◆ WHAT IS NEEDED ◆
The records that follow are to be repeated without alteration.

____ EXERCISE DATA

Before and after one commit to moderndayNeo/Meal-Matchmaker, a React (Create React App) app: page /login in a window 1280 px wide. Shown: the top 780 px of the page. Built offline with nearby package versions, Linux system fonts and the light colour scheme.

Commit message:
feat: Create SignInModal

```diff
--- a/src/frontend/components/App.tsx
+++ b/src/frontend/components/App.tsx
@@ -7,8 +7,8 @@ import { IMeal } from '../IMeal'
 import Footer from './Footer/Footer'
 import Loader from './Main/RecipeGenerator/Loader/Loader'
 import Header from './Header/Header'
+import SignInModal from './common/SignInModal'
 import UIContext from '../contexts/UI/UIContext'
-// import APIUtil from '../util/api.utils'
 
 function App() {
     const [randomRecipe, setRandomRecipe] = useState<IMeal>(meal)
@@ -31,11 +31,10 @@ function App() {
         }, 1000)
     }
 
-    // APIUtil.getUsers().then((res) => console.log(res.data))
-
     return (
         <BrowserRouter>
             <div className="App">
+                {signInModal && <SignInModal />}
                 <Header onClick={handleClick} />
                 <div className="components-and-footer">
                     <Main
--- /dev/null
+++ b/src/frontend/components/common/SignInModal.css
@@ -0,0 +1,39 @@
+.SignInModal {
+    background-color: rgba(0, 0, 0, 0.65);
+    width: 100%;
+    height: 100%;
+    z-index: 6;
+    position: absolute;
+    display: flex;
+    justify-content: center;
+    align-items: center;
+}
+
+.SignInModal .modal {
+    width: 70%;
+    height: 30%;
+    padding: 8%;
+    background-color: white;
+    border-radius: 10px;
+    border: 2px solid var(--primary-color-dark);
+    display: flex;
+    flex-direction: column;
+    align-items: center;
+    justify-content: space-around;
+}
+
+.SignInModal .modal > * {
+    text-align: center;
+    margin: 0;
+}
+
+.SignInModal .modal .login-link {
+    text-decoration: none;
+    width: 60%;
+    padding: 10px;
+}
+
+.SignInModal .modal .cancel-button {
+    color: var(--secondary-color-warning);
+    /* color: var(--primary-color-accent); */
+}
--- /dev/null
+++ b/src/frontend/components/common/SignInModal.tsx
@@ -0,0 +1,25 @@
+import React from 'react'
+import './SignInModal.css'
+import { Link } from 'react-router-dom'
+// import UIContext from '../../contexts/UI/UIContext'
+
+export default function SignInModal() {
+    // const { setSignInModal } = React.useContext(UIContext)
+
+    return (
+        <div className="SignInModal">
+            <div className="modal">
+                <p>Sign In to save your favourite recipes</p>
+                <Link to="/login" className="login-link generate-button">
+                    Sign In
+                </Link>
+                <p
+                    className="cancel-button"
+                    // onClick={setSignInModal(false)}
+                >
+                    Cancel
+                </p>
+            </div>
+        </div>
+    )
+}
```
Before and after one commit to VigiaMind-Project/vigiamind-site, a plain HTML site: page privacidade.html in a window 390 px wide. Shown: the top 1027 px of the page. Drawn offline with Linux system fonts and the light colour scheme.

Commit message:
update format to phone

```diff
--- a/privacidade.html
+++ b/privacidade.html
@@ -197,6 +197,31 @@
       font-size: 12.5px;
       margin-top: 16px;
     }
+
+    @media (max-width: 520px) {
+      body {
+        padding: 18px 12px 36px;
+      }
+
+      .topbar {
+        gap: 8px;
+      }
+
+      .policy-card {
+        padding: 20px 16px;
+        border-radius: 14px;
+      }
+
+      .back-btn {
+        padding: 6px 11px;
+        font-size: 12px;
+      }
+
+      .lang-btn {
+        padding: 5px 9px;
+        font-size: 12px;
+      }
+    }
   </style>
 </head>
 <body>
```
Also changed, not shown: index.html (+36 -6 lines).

________

◆ OUTPUT FOR THIS TASK ◆
Before and after one commit to moderndayNeo/Meal-Matchmaker, a React (Create React App) app: page /login in a window 1280 px wide. Shown: the top 780 px of the page. Built offline with nearby package versions, Linux system fonts and the light colour scheme.

Commit message:
feat: Create SignInModal

```diff
--- a/src/frontend/components/App.tsx
+++ b/src/frontend/components/App.tsx
@@ -7,8 +7,8 @@ import { IMeal } from '../IMeal'
 import Footer from './Footer/Footer'
 import Loader from './Main/RecipeGenerator/Loader/Loader'
 import Header from './Header/Header'
+import SignInModal from './common/SignInModal'
 import UIContext from '../contexts/UI/UIContext'
-// import APIUtil from '../util/api.utils'
 
 function App() {
     const [randomRecipe, setRandomRecipe] = useState<IMeal>(meal)
@@ -31,11 +31,10 @@ function App() {
         }, 1000)
     }
 
-    // APIUtil.getUsers().then((res) => console.log(res.data))
-
     return (
         <BrowserRouter>
             <div className="App">
+                {signInModal && <SignInModal />}
                 <Header onClick={handleClick} />
                 <div className="components-and-footer">
                     <Main
--- /dev/null
+++ b/src/frontend/components/common/SignInModal.css
@@ -0,0 +1,39 @@
+.SignInModal {
+    background-color: rgba(0, 0, 0, 0.65);
+    width: 100%;
+    height: 100%;
+    z-index: 6;
+    position: absolute;
+    display: flex;
+    justify-content: center;
+    align-items: center;
+}
+
+.SignInModal .modal {
+    width: 70%;
+    height: 30%;
+    padding: 8%;
+    background-color: white;
+    border-radius: 10px;
+    border: 2px solid var(--primary-color-dark);
+    display: flex;
+    flex-direction: column;
+    align-items: center;
+    justify-content: space-around;
+}
+
+.SignInModal .modal > * {
+    text-align: center;
+    margin: 0;
+}
+
+.SignInModal .modal .login-link {
+    text-decoration: none;
+    width: 60%;
+    padding: 10px;
+}
+
+.SignInModal .modal .cancel-button {
+    color: var(--secondary-color-warning);
+    /* color: var(--primary-color-accent); */
+}
--- /dev/null
+++ b/src/frontend/components/common/SignInModal.tsx
@@ -0,0 +1,25 @@
+import React from 'react'
+import './SignInModal.css'
+import { Link } from 'react-router-dom'
+// import UIContext from '../../contexts/UI/UIContext'
+
+export default function SignInModal() {
+    // const { setSignInModal } = React.useContext(UIContext)
+
+    return (
+        <div className="SignInModal">
+            <div className="modal">
+                <p>Sign In to save your favourite recipes</p>
+                <Link to="/login" className="login-link generate-button">
+                    Sign In
+                </Link>
+                <p
+                    className="cancel-button"
+                    // onClick={setSignInModal(false)}
+                >
+                    Cancel
+                </p>
+            </div>
+        </div>
+    )
+}
```
Before and after one commit to VigiaMind-Project/vigiamind-site, a plain HTML site: page privacidade.html in a window 390 px wide. Shown: the top 1027 px of the page. Drawn offline with Linux system fonts and the light colour scheme.

Commit message:
update format to phone

```diff
--- a/privacidade.html
+++ b/privacidade.html
@@ -197,6 +197,31 @@
       font-size: 12.5px;
       margin-top: 16px;
     }
+
+    @media (max-width: 520px) {
+      body {
+        padding: 18px 12px 36px;
+      }
+
+      .topbar {
+        gap: 8px;
+      }
+
+      .policy-card {
+        padding: 20px 16px;
+        border-radius: 14px;
+      }
+
+      .back-btn {
+        padding: 6px 11px;
+        font-size: 12px;
+      }
+
+      .lang-btn {
+        padding: 5px 9px;
+        font-size: 12px;
+      }
+    }
   </style>
 </head>
 <body>
```
Also changed, not shown: index.html (+36 -6 lines).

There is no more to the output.